“I saw the country declining and I wanted to do something,” he said softly in response to one question on TV. When asked about his qualifications to run against the great incumbent, Sen. Jim DeMint, Mr. Greene cited his own military service. Sen. DeMint did not serve in the military, Mr. Greene noted.

Mr. Greene said he believes that incumbents need to be held accountable, and that incumbents are a major cause of America’s current predicament. (Now there’s a radical idea!)

Smear campaign without basis

The media and politicians are trying to smear Mr. Greene, plain and simple. Shame on them. Some say he is a Republican “plant.” Some question where he got the $10,400 filing fee. (A better question was raised by Slate. How come it costs so much to be a candidate in South Carolina?)  He has not collected any campaign money nor run any slick TV ads. He is unemployed since leaving the military last fall, but what is more common in this sad economy than unemployment, especially among returning veterans?

The media is also sensationalizing a so-called “obscenity” accusation against Mr. Greene, who has no criminal record. I strongly suspect that the charge is trumped-up and unfounded. Mr. Greene says he is innocent.

Apparently, a young white woman was offended by a very brief conversation with Mr. Greene. She can’t really describe what he was trying to show her on a  computer. She says she hardly looked at it. The entire encounter lasted perhaps two minutes. No evidence, no witness. No accusation of assault, only a very brief conversation. No harm, no foul.

A white  woman and a black man. Hmm . . .  This foolish story is as old as the South. No one who has read “To Kill A Mockingbird” will believe this accusation for a minute. The alleged incident is nearly a year old, and officials have made no move to prosecute it. (I wouldn’t be surprised if the “charge” is revived, now that Mr. Greene is a viable candidate.)

There is also some question about Mr. Green’s exit from the military last year, six months early, after 13 years of service. Mr. Greene says he received an honorable discharge, and the military does not dispute that fact.

All the phony talk against Mr. Greene smacks of racism. There, I’ve said it.

Why is it so hard to believe a black man won?

How do you dismiss a 59-41 percent victory? I believe the simple truth is that Alvin Greene won the S.C. Democratic primary. He says it was “simple, old-fashioned” campaigning, help from family and friends, and word-of-mouth support. Got a problem with that?
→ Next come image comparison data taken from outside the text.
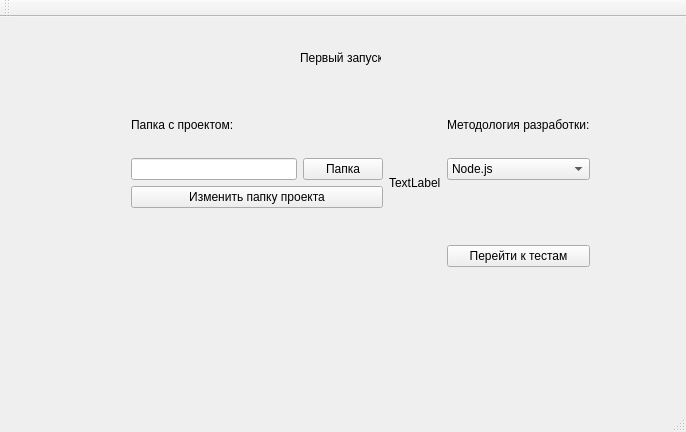
Above: mainwindow.ui from Sapfir0/pyCI before the change. Below: the same form after it.
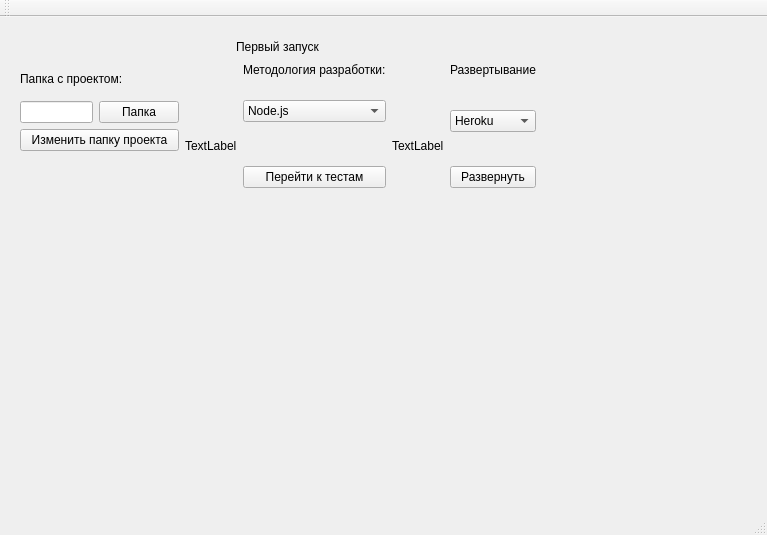
That is the form after the change.

```diff
--- a/mainwindow.ui
+++ b/mainwindow.ui
@@ -6,36 +6,68 @@
    <rect>
     <x>0</x>
     <y>0</y>
-    <width>686</width>
-    <height>432</height>
+    <width>767</width>
+    <height>535</height>
    </rect>
   </property>
   <property name="windowTitle">
    <string>MainWindow</string>
   </property>
   <widget class="QWidget" name="centralWidget">
+   <widget class="QWidget" name="verticalLayoutWidget_2">
+    <property name="geometry">
+     <rect>
+      <x>9</x>
+      <y>9</y>
+      <width>538</width>
+      <height>213</height>
+     </rect>
+    </property>
+    <layout class="QVBoxLayout" name="verticalLayout_4">
+     <item>
+      <layout class="QHBoxLayout" name="horizontalLayout_3">
+       <item>
+        <spacer name="horizontalSpacer">
+         <property name="orientation">
+          <enum>Qt::Horizontal</enum>
+         </property>
+         <property name="sizeHint" stdset="0">
+          <size>
+           <width>40</width>
+           <height>20</height>
+          </size>
+         </property>
+        </spacer>
+       </item>
+       <item>
    <widget class="QLabel" name="label">
-    <property name="geometry">
-     <rect>
-      <x>300</x>
-      <y>30</y>
-      <width>81</width>
-      <height>21</height>
-     </rect>
+         <property name="maximumSize">
+          <size>
+           <width>16777215</width>
+           <height>100</height>
+          </size>
     </property>
     <property name="text">
      <string>Первый запуск</string>
     </property>
    </widget>
-   <widget class="QWidget" name="horizontalLayoutWidget">
-    <property name="geometry">
-     <rect>
-      <x>120</x>
-      <y>70</y>
-      <width>481</width>
-      <height>191</height>
-     </rect>
-    </property>
+       </item>
+       <item>
+        <spacer name="horizontalSpacer_2">
+         <property name="orientation">
+          <enum>Qt::Horizontal</enum>
+         </property>
+         <property name="sizeHint" stdset="0">
+          <size>
+           <width>40</width>
+           <height>20</height>
+          </size>
+         </property>
+        </spacer>
+       </item>
+      </layout>
+     </item>
+     <item>
     <layout class="QHBoxLayout" name="horizontalLayout_2">
      <item>
       <layout class="QVBoxLayout" name="verticalLayout">
@@ -70,6 +102,13 @@
        <item>
         <widget class="QLabel" name="complete">
          <property name="text">
+            <string/>
+           </property>
+          </widget>
+         </item>
+         <item>
+          <widget class="QLabel" name="description">
+           <property name="text">
           <string> </string>
          </property>
         </widget>
@@ -92,6 +131,19 @@
          </property>
         </widget>
        </item>
+         <item>
+          <spacer name="verticalSpacer_4">
+           <property name="orientation">
+            <enum>Qt::Vertical</enum>
+           </property>
+           <property name="sizeHint" stdset="0">
+            <size>
+             <width>20</width>
+             <height>40</height>
+            </size>
+           </property>
+          </spacer>
+         </item>
        <item>
         <widget class="QComboBox" name="tests">
          <item>
@@ -109,10 +161,23 @@
        <item>
         <widget class="QLabel" name="findedTest">
          <property name="text">
-          <string> </string>
+            <string/>
          </property>
         </widget>
        </item>
+         <item>
+          <spacer name="verticalSpacer_3">
+           <property name="orientation">
+            <enum>Qt::Vertical</enum>
+           </property>
+           <property name="sizeHint" stdset="0">
+            <size>
+             <width>20</width>
+             <height>40</height>
+            </size>
+           </property>
+          </spacer>
+         </item>
        <item>
         <widget class="QPushButton" name="goToTestBtn">
          <property name="text">
@@ -120,6 +185,96 @@
          </property>
         </widget>
        </item>
+         <item>
+          <widget class="QLabel" name="complete_2">
+           <property name="text">
+            <string/>
+           </property>
+          </widget>
+         </item>
+         <item>
+          <widget class="QLabel" name="description_2">
+           <property name="text">
+            <string/>
+           </property>
+          </widget>
+         </item>
+        </layout>
+       </item>
+       <item>
+        <widget class="QLabel" name="arrow_2">
+         <property name="text">
+          <string>TextLabel</string>
+         </property>
+        </widget>
+       </item>
+       <item>
+        <layout class="QVBoxLayout" name="verticalLayout_3">
+         <item>
+          <widget class="QLabel" name="label_2">
+           <property name="text">
+            <string>Развертывание</string>
+           </property>
+          </widget>
+         </item>
+         <item>
+          <spacer name="verticalSpacer_2">
+           <property name="orientation">
+            <enum>Qt::Vertical</enum>
+           </property>
+           <property name="sizeHint" stdset="0">
+            <size>
+             <width>20</width>
+             <height>40</height>
+            </size>
+           </property>
+          </spacer>
+         </item>
+         <item>
+          <widget class="QComboBox" name="comboBox">
+           <item>
+            <property name="text">
+             <string>Heroku</string>
+            </property>
+           </item>
+          </widget>
+         </item>
+         <item>
+          <spacer name="verticalSpacer">
+           <property name="orientation">
+            <enum>Qt::Vertical</enum>
+           </property>
+           <property name="sizeHint" stdset="0">
+            <size>
+             <width>20</width>
+             <height>40</height>
+            </size>
+           </property>
+          </spacer>
+         </item>
+         <item>
+          <widget class="QPushButton" name="pushButton">
+           <property name="text">
+            <string>Развернуть</string>
+           </property>
+          </widget>
+         </item>
+         <item>
+          <widget class="QLabel" name="complete_3">
+           <property name="text">
+            <string/>
+           </property>
+          </widget>
+         </item>
+         <item>
+          <widget class="QLabel" name="description_3">
+           <property name="text">
+            <string/>
+           </property>
+          </widget>
+         </item>
+        </layout>
+       </item>
       </layout>
      </item>
     </layout>
```
Left out of the diff: 2 changed lines with no effect on the pictures. Lines whose indentation alone changed are shown as unchanged.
Remember, South Carolina is a small state. Mr. Greene is a lifelong Democrat, and his father is reputedly a longtime Democratic activist. Many Democratic voters in South Carolina are African-American. Do you think news of Mr. Greene’s run could have spread like wildfire through a community of faithful Democrats? Do you think the photos of Mr. Greene and his almost-equally-unknown white opponent, shown at the top of this post, were routinely printed in small-town newspapers, voter guides, and Democratic Party material?

Is there anything wrong with black Democrats choosing to vote for a man who looks like them? Could it be that many South Carolina Democrats believe Alvin Greene is well-qualified by his views and life experience to represent them in the U.S. Senate?

Do you believe in democracy?

— John Hayden

Note: In the long-distance video below, you can see that Mr. Greene is having trouble hearing the questions using that nasty TV sound monitor stuck in his ear. Many veteran newscasters have the same problem. Considering that he had never done such an interview before, and considering the confusion and delay of the sound coming to his ear, I thought Mr. Greene maintained his cool very well. His answers are somewhat slow, but that is the way people from the deep South talk. It’s called a Southern drawl. Everybody in S.C. talks like that.